• YOUR INSTRUCTIONS: Search the listing for "shown" and copy every line where it appears.

• DATA FOR PROCESSING:
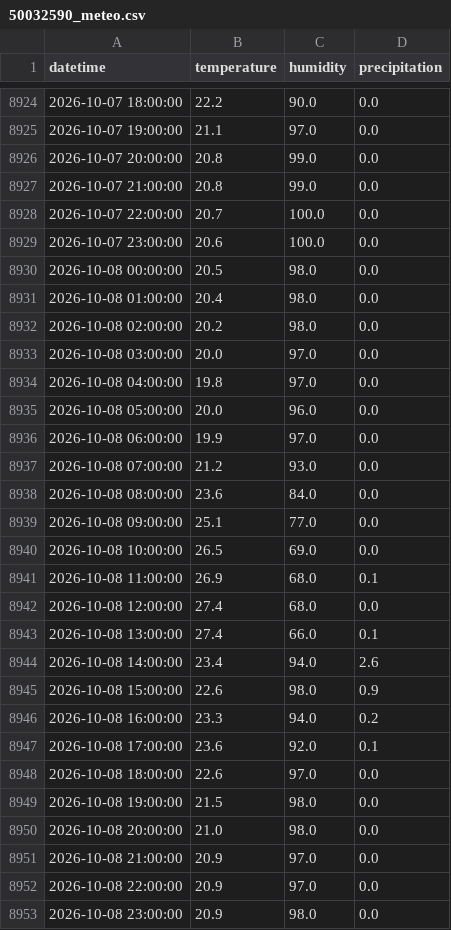
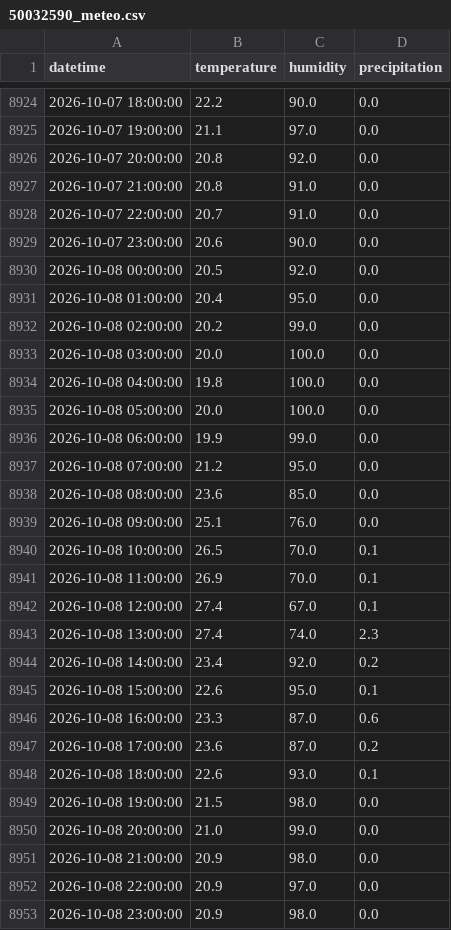
Before and after one commit to Gadi64/embalses-pr, a CSV file: data/50032590_meteo.csv, drawn as a sheet; only a part is shown, gaps mark what is left out.

```diff
--- a/data/50032590_meteo.csv
+++ b/data/50032590_meteo.csv
@@ -8925,28 +8925,28 @@ datetime,temperature,humidity,precipitation
 2026-10-07 19:00:00,21.1,97.0,0.0
-2026-10-07 20:00:00,20.8,99.0,0.0
-2026-10-07 21:00:00,20.8,99.0,0.0
-2026-10-07 22:00:00,20.7,100.0,0.0
-2026-10-07 23:00:00,20.6,100.0,0.0
-2026-10-08 00:00:00,20.5,98.0,0.0
-2026-10-08 01:00:00,20.4,98.0,0.0
-2026-10-08 02:00:00,20.2,98.0,0.0
-2026-10-08 03:00:00,20.0,97.0,0.0
-2026-10-08 04:00:00,19.8,97.0,0.0
-2026-10-08 05:00:00,20.0,96.0,0.0
-2026-10-08 06:00:00,19.9,97.0,0.0
-2026-10-08 07:00:00,21.2,93.0,0.0
-2026-10-08 08:00:00,23.6,84.0,0.0
-2026-10-08 09:00:00,25.1,77.0,0.0
-2026-10-08 10:00:00,26.5,69.0,0.0
-2026-10-08 11:00:00,26.9,68.0,0.1
-2026-10-08 12:00:00,27.4,68.0,0.0
-2026-10-08 13:00:00,27.4,66.0,0.1
-2026-10-08 14:00:00,23.4,94.0,2.6
-2026-10-08 15:00:00,22.6,98.0,0.9
-2026-10-08 16:00:00,23.3,94.0,0.2
-2026-10-08 17:00:00,23.6,92.0,0.1
-2026-10-08 18:00:00,22.6,97.0,0.0
+2026-10-07 20:00:00,20.8,92.0,0.0
+2026-10-07 21:00:00,20.8,91.0,0.0
+2026-10-07 22:00:00,20.7,91.0,0.0
+2026-10-07 23:00:00,20.6,90.0,0.0
+2026-10-08 00:00:00,20.5,92.0,0.0
+2026-10-08 01:00:00,20.4,95.0,0.0
+2026-10-08 02:00:00,20.2,99.0,0.0
+2026-10-08 03:00:00,20.0,100.0,0.0
+2026-10-08 04:00:00,19.8,100.0,0.0
+2026-10-08 05:00:00,20.0,100.0,0.0
+2026-10-08 06:00:00,19.9,99.0,0.0
+2026-10-08 07:00:00,21.2,95.0,0.0
+2026-10-08 08:00:00,23.6,85.0,0.0
+2026-10-08 09:00:00,25.1,76.0,0.0
+2026-10-08 10:00:00,26.5,70.0,0.1
+2026-10-08 11:00:00,26.9,70.0,0.1
+2026-10-08 12:00:00,27.4,67.0,0.1
+2026-10-08 13:00:00,27.4,74.0,2.3
+2026-10-08 14:00:00,23.4,92.0,0.2
+2026-10-08 15:00:00,22.6,95.0,0.1
+2026-10-08 16:00:00,23.3,87.0,0.6
+2026-10-08 17:00:00,23.6,87.0,0.2
+2026-10-08 18:00:00,22.6,93.0,0.1
 2026-10-08 19:00:00,21.5,98.0,0.0
-2026-10-08 20:00:00,21.0,98.0,0.0
-2026-10-08 21:00:00,20.9,97.0,0.0
+2026-10-08 20:00:00,21.0,99.0,0.0
+2026-10-08 21:00:00,20.9,98.0,0.0
 2026-10-08 22:00:00,20.9,97.0,0.0
```
Also changed, not shown: data/182827067040500_usgs.csv, data/50039995_meteo.csv, 19 other files.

• TASK RESPONSE:
Before and after one commit to Gadi64/embalses-pr, a CSV file: data/50032590_meteo.csv, drawn as a sheet; only a part is shown, gaps mark what is left out.
Also changed, not shown: data/182827067040500_usgs.csv, data/50039995_meteo.csv, 19 other files.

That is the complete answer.